* [What this task involves] Copy out, from the data, each line containing the string "parts".

* [The data]
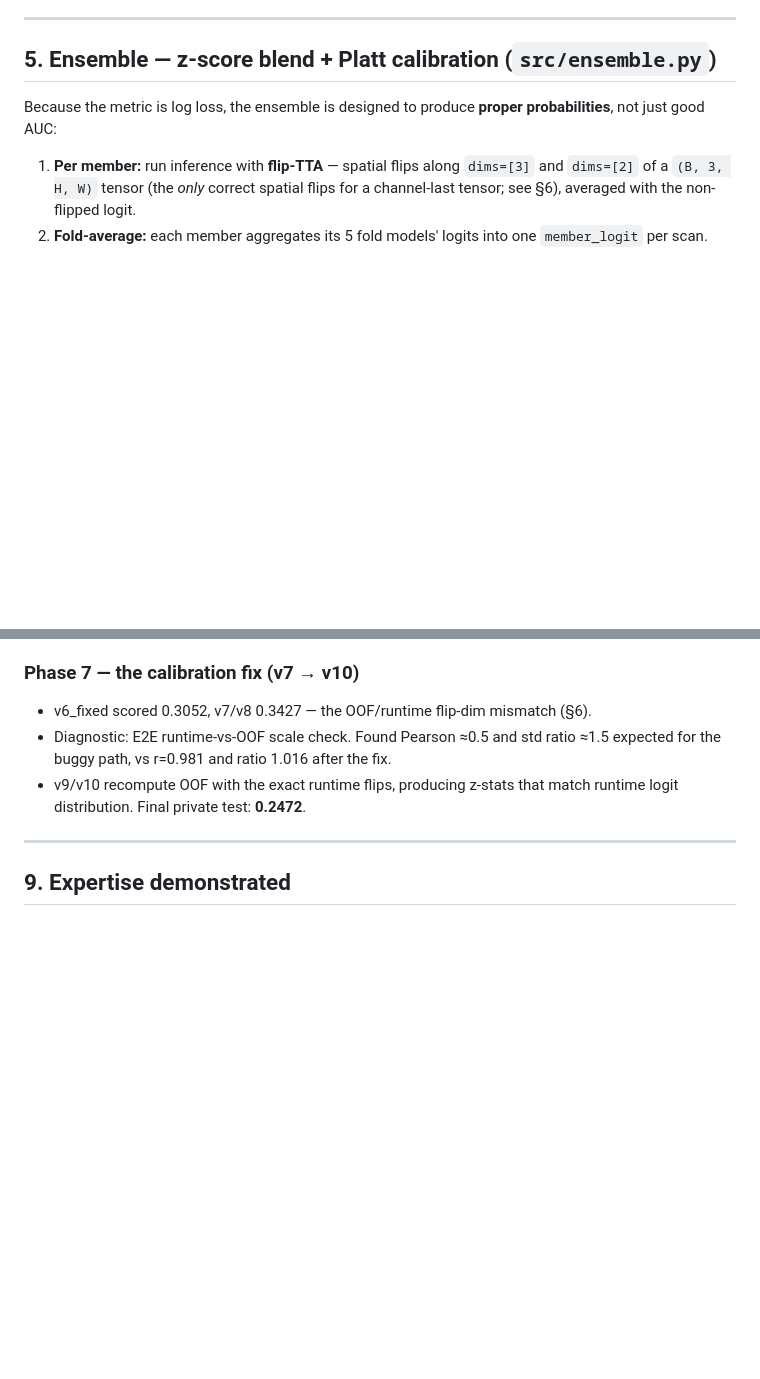
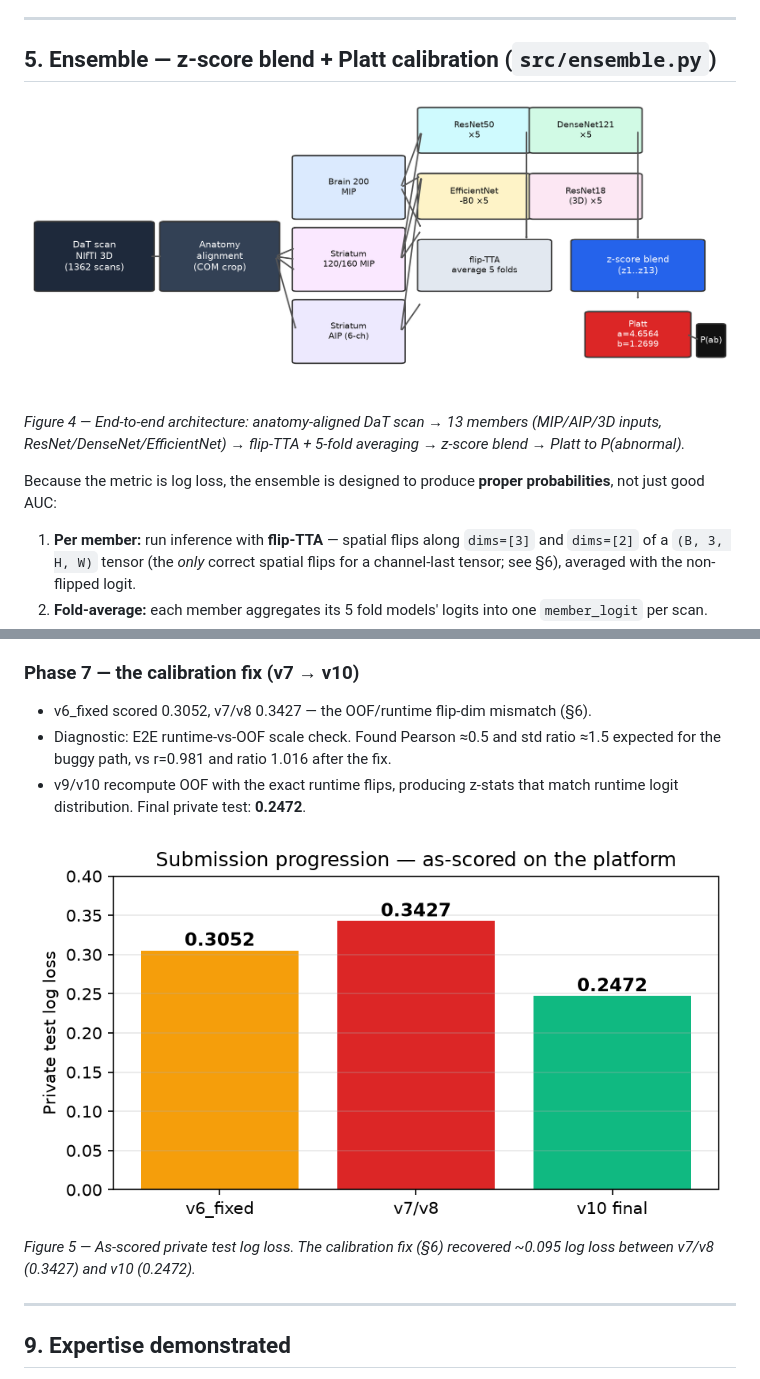
Before and after one commit to koneboi/dat-parkinsons, a Markdown page: README.md, 2 parts joined by grey strips. Rendered like a GitHub page; pictures changed too: figures/architecture_scheme.png (added), figures/submission_progression.png (added); blank space fills up the shorter version.

Commit message:
Add real-data result figures and calibration-stat tables: OOF ROC, per-member AUC, calibration curve, architecture scheme, submission progression; per-member z-mean/z-std table

```diff
--- a/README.md
+++ b/README.md
@@ -156,6 +171,9 @@ compile-time-good / runtime-bad submissions) is structurally excluded.
 
 ## 5. Ensemble — z-score blend + Platt calibration (`src/ensemble.py`)
 
+![Ensemble architecture scheme](figures/architecture_scheme.png)
+*Figure 4 — End-to-end architecture: anatomy-aligned DaT scan → 13 members (MIP/AIP/3D inputs, ResNet/DenseNet/EfficientNet) → flip-TTA + 5-fold averaging → z-score blend → Platt to P(abnormal).*
+
 Because the metric is log loss, the ensemble is designed to produce **proper
 probabilities**, not just good AUC:
 
@@ -347,6 +391,9 @@ EfficientNet-B1, large image sizes at 224.
 - v9/v10 recompute OOF with the exact runtime flips, producing z-stats that
   match runtime logit distribution. Final private test: **0.2472**.
 
+![Submission progression on the platform](figures/submission_progression.png)
+*Figure 5 — As-scored private test log loss. The calibration fix (§6) recovered ~0.095 log loss between v7/v8 (0.3427) and v10 (0.2472).*
+
 ---
 
 ## 9. Expertise demonstrated
```
Also changed, not shown: other parts of README.md (+41 -0 lines), figures/calibration_curve.png (added), figures/member_auc.png (added), figures/roc_oof.png (added).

* [Result]
Before and after one commit to koneboi/dat-parkinsons, a Markdown page: README.md, 2 parts joined by grey strips. Rendered like a GitHub page; pictures changed too: figures/architecture_scheme.png (added), figures/submission_progression.png (added); blank space fills up the shorter version.
Also changed, not shown: other parts of README.md (+41 -0 lines), figures/calibration_curve.png (added), figures/member_auc.png (added), figures/roc_oof.png (added).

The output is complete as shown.